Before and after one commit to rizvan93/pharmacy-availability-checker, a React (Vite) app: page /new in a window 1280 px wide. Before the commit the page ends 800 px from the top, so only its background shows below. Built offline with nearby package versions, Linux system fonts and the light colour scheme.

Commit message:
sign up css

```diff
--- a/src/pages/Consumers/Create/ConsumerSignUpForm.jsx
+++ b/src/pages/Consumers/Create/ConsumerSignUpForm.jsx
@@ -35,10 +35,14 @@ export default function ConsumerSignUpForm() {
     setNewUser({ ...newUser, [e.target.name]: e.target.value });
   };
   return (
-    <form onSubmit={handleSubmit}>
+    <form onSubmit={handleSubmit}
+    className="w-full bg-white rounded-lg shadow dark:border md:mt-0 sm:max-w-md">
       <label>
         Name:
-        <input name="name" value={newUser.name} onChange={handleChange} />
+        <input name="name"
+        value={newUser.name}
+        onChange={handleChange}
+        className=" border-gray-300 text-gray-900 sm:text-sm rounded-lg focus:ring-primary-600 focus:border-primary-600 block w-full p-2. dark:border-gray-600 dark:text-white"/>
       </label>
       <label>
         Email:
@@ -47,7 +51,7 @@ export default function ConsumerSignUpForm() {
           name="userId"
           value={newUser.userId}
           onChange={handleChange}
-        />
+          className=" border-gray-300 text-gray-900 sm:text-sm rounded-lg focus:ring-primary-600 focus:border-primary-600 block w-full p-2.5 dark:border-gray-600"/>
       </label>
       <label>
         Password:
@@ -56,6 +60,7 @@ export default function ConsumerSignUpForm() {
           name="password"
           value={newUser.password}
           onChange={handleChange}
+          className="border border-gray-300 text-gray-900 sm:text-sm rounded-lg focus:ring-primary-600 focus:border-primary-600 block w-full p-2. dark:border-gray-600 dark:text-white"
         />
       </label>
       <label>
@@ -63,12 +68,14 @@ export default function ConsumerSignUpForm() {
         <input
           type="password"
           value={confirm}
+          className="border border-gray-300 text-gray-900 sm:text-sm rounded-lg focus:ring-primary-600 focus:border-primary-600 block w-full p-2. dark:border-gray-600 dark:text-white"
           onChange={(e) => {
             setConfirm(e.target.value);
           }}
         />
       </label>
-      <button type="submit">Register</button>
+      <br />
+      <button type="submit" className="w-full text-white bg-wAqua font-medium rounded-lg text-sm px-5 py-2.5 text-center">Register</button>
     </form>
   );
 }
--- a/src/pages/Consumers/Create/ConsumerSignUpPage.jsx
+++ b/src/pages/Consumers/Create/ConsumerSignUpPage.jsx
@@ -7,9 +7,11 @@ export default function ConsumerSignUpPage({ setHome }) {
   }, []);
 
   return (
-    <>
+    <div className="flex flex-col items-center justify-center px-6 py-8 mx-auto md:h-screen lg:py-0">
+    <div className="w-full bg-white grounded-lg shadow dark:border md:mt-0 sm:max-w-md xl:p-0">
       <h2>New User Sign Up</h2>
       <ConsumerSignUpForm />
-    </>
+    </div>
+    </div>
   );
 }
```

^^^^

▸ Exercise prompt
Go through the material above and report each line containing "Create".

▸ Problem solution
--- a/src/pages/Consumers/Create/ConsumerSignUpForm.jsx
+++ b/src/pages/Consumers/Create/ConsumerSignUpForm.jsx
--- a/src/pages/Consumers/Create/ConsumerSignUpPage.jsx
+++ b/src/pages/Consumers/Create/ConsumerSignUpPage.jsx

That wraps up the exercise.